Data shown:
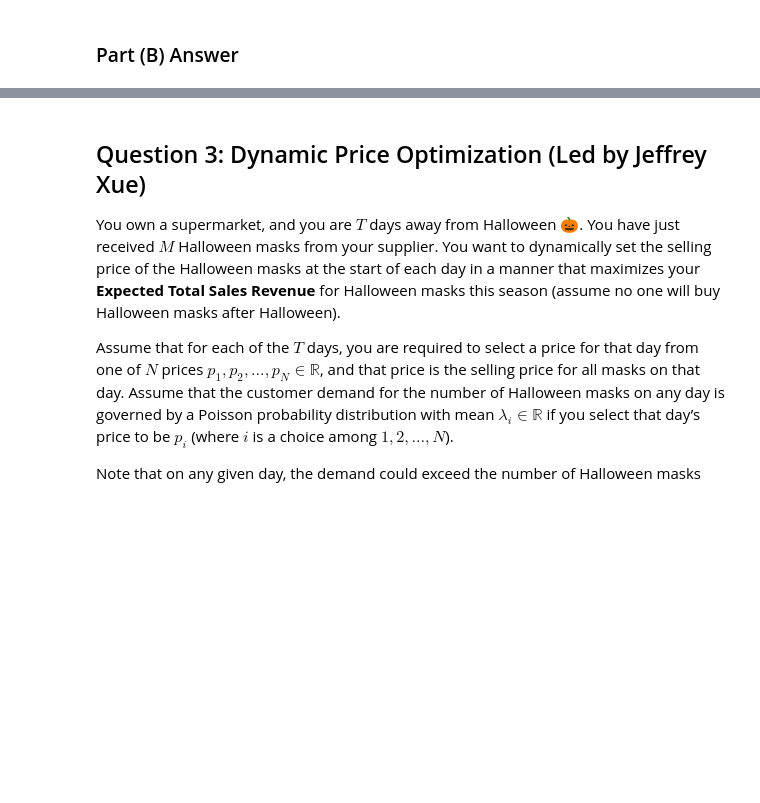
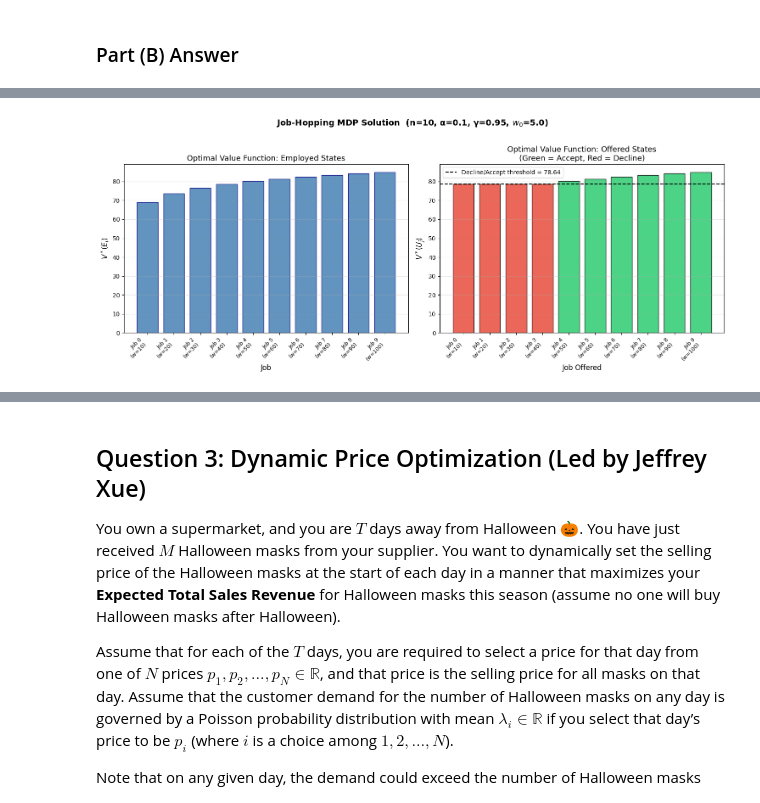
Before and after one commit to yuxiang-jack-zhang/CME241, a Jupyter notebook: assignment2/assignment2.ipynb, the cells around one changed output, grey strips where cells are left out. Drawn from its saved outputs; the diff is of its cells as text; code cells hidden in the pictures; blank space fills up the shorter version.

```diff
--- a/assignment2/assignment2.ipynb
+++ b/assignment2/assignment2.ipynb
@@ -99,0 +203,20 @@ Write Python code that:
+# %%
+# testing our solver on a simple example
+n = 10
+wages = [10, 20, 30, 40, 50, 60, 70, 80, 90, 100]
+probs = [1 / n] * n # uniform offer probabilities
+alpha = 0.1 # 10% daily job-loss probability
+gamma_val = 0.95 # discount factor
+w0 = 5.0 # unemployment wage
+
+vf, pol = solve_job_hopping(n, wages, probs, alpha, gamma_val, w0)
+
+print("Optimal Value Function:")
+for state in sorted(vf.keys()):
+    print(f"  {state:20s}: {vf[state]:10.4f}")
+
+print("")
+
+print("Optimal Policy (for job offers when unemployed):")
+for state in sorted(pol.keys()):
+    print(f"  {state:20s}: {pol[state]}")
@@ -99,0 +241,44 @@ Write Python code that:
+# %%
+fig, axes = plt.subplots(1, 2, figsize=(15, 6))
+
+# extract values in job order
+V_E_vals = [vf[f'Employed_{i}'] for i in range(n)]
+V_U_vals = [vf[f'Offered_{i}'] for i in range(n)]
+actions  = [pol[f'Offered_{i}'] for i in range(n)]
+colors_bar = ['#2ecc71' if a == 'Accept' else '#e74c3c' for a in actions]
+
+x = np.arange(n)
+labels = [f'Job {i}\n(w={int(wages[i])})' for i in range(n)]
+
+# left subplot: V*(E_i) for each job
+axes[0].bar(x, V_E_vals, color='steelblue', edgecolor='navy', alpha=0.85)
+axes[0].set_xlabel('Job', fontsize=12)
+axes[0].set_ylabel('$V^*(E_i)$', fontsize=12)
+axes[0].set_title('Optimal Value Function: Employed States', fontsize=13)
+axes[0].set_xticks(x)
+axes[0].set_xticklabels(labels, rotation=45, ha='right', fontsize=9)
+axes[0].grid(axis='y', alpha=0.3)
+
+# right subplot: V*(U_j) colored by accept/decline
+V_U_bar = sum(probs[i] * V_U_vals[i] for i in range(n))
+V_decline = np.log(w0) + gamma_val * V_U_bar # threshold V value for accept/decline
+
+axes[1].bar(x, V_U_vals, color=colors_bar, edgecolor='black', alpha=0.85)
+axes[1].axhline(y=V_decline, color='black', linestyle='--', linewidth=1.5,
+                label=f'Decline/Accept threshold = {V_decline:.2f}')
+axes[1].set_xlabel('Job Offered', fontsize=12)
+axes[1].set_ylabel('$V^*(U_j)$', fontsize=12)
+axes[1].set_title('Optimal Value Function: Offered States\n(Green = Accept, Red = Decline)', fontsize=13)
+axes[1].set_xticks(x)
+axes[1].set_xticklabels(labels, rotation=45, ha='right', fontsize=9)
+axes[1].legend(fontsize=10)
+axes[1].grid(axis='y', alpha=0.3)
+
+plt.suptitle(
+    f'Job-Hopping MDP Solution  (n={n}, α={alpha}, γ={gamma_val}, $w_0$={w0})',
+    fontsize=14, fontweight='bold', y=1.02
+)
+plt.tight_layout()
+plt.show()
+# %% [output]
+[figure, added]
```
Also changed, not shown: parts of 16 cells of this notebook.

Problem: Copy out the lines above in full and unaltered, apart from the pictures.

Solution to this problem:
Before and after one commit to yuxiang-jack-zhang/CME241, a Jupyter notebook: assignment2/assignment2.ipynb, the cells around one changed output, grey strips where cells are left out. Drawn from its saved outputs; the diff is of its cells as text; code cells hidden in the pictures; blank space fills up the shorter version.

```diff
--- a/assignment2/assignment2.ipynb
+++ b/assignment2/assignment2.ipynb
@@ -99,0 +203,20 @@ Write Python code that:
+# %%
+# testing our solver on a simple example
+n = 10
+wages = [10, 20, 30, 40, 50, 60, 70, 80, 90, 100]
+probs = [1 / n] * n # uniform offer probabilities
+alpha = 0.1 # 10% daily job-loss probability
+gamma_val = 0.95 # discount factor
+w0 = 5.0 # unemployment wage
+
+vf, pol = solve_job_hopping(n, wages, probs, alpha, gamma_val, w0)
+
+print("Optimal Value Function:")
+for state in sorted(vf.keys()):
+    print(f"  {state:20s}: {vf[state]:10.4f}")
+
+print("")
+
+print("Optimal Policy (for job offers when unemployed):")
+for state in sorted(pol.keys()):
+    print(f"  {state:20s}: {pol[state]}")
@@ -99,0 +241,44 @@ Write Python code that:
+# %%
+fig, axes = plt.subplots(1, 2, figsize=(15, 6))
+
+# extract values in job order
+V_E_vals = [vf[f'Employed_{i}'] for i in range(n)]
+V_U_vals = [vf[f'Offered_{i}'] for i in range(n)]
+actions  = [pol[f'Offered_{i}'] for i in range(n)]
+colors_bar = ['#2ecc71' if a == 'Accept' else '#e74c3c' for a in actions]
+
+x = np.arange(n)
+labels = [f'Job {i}\n(w={int(wages[i])})' for i in range(n)]
+
+# left subplot: V*(E_i) for each job
+axes[0].bar(x, V_E_vals, color='steelblue', edgecolor='navy', alpha=0.85)
+axes[0].set_xlabel('Job', fontsize=12)
+axes[0].set_ylabel('$V^*(E_i)$', fontsize=12)
+axes[0].set_title('Optimal Value Function: Employed States', fontsize=13)
+axes[0].set_xticks(x)
+axes[0].set_xticklabels(labels, rotation=45, ha='right', fontsize=9)
+axes[0].grid(axis='y', alpha=0.3)
+
+# right subplot: V*(U_j) colored by accept/decline
+V_U_bar = sum(probs[i] * V_U_vals[i] for i in range(n))
+V_decline = np.log(w0) + gamma_val * V_U_bar # threshold V value for accept/decline
+
+axes[1].bar(x, V_U_vals, color=colors_bar, edgecolor='black', alpha=0.85)
+axes[1].axhline(y=V_decline, color='black', linestyle='--', linewidth=1.5,
+                label=f'Decline/Accept threshold = {V_decline:.2f}')
+axes[1].set_xlabel('Job Offered', fontsize=12)
+axes[1].set_ylabel('$V^*(U_j)$', fontsize=12)
+axes[1].set_title('Optimal Value Function: Offered States\n(Green = Accept, Red = Decline)', fontsize=13)
+axes[1].set_xticks(x)
+axes[1].set_xticklabels(labels, rotation=45, ha='right', fontsize=9)
+axes[1].legend(fontsize=10)
+axes[1].grid(axis='y', alpha=0.3)
+
+plt.suptitle(
+    f'Job-Hopping MDP Solution  (n={n}, α={alpha}, γ={gamma_val}, $w_0$={w0})',
+    fontsize=14, fontweight='bold', y=1.02
+)
+plt.tight_layout()
+plt.show()
+# %% [output]
+[figure, added]
```
Also changed, not shown: parts of 16 cells of this notebook.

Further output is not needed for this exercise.